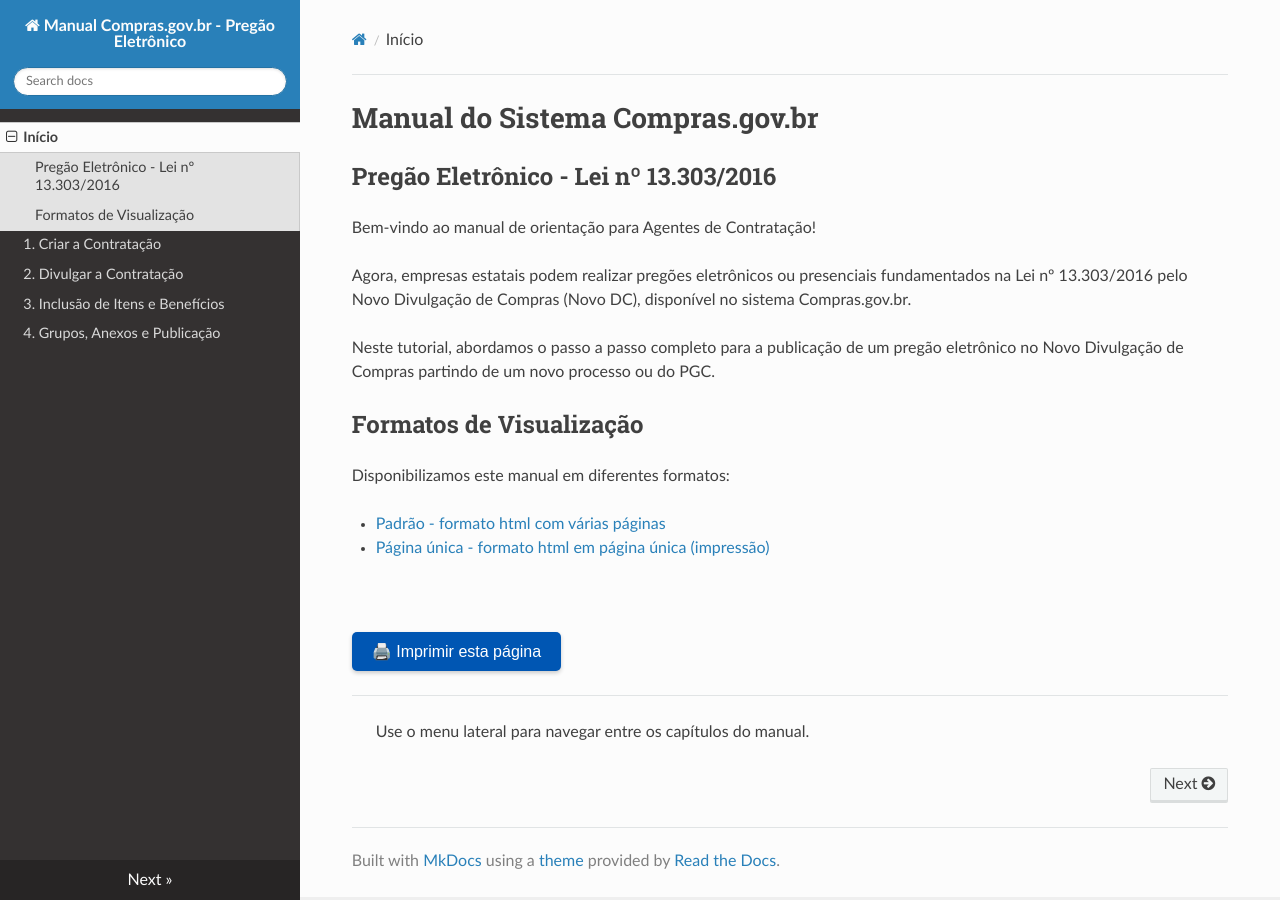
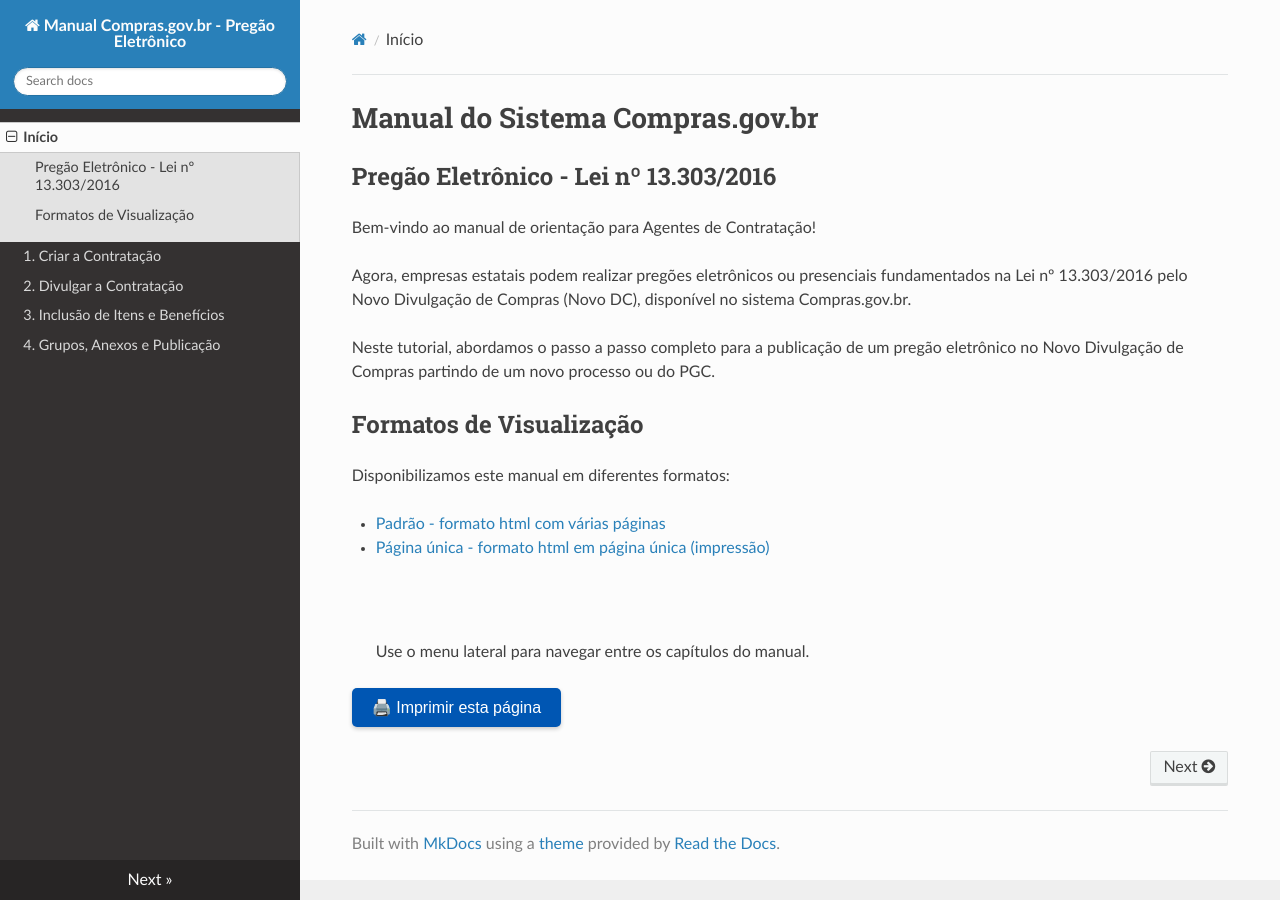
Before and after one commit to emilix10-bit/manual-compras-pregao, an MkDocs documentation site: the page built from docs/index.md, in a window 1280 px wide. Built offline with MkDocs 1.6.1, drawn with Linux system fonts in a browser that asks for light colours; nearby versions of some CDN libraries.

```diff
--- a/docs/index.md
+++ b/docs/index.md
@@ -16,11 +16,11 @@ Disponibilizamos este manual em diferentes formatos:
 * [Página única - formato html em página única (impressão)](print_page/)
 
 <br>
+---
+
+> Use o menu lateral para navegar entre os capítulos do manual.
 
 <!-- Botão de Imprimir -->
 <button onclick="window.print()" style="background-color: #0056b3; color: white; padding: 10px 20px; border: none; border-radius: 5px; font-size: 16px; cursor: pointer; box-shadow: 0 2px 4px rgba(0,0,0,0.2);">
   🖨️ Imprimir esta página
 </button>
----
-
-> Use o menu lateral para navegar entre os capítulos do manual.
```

⁂

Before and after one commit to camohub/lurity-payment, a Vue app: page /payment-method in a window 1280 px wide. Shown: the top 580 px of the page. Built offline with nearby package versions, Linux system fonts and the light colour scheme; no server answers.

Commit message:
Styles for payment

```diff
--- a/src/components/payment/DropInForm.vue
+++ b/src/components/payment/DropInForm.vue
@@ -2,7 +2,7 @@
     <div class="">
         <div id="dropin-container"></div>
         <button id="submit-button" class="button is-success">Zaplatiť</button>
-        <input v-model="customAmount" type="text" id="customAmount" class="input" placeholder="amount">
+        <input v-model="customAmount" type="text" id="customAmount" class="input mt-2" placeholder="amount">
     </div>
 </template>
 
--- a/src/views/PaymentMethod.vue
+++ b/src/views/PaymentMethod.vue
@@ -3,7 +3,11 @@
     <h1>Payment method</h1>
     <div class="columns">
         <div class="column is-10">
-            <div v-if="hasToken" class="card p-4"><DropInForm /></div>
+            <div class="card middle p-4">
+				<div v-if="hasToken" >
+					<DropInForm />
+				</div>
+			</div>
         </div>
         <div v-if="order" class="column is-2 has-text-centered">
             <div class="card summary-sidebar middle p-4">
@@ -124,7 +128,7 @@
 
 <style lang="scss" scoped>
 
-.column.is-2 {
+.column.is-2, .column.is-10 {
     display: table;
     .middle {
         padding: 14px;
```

⁂

What is required -
Look through the listing and extract every line with "text" in it.

Task response -
-        <input v-model="customAmount" type="text" id="customAmount" class="input" placeholder="amount">
+        <input v-model="customAmount" type="text" id="customAmount" class="input mt-2" placeholder="amount">
         <div v-if="order" class="column is-2 has-text-centered">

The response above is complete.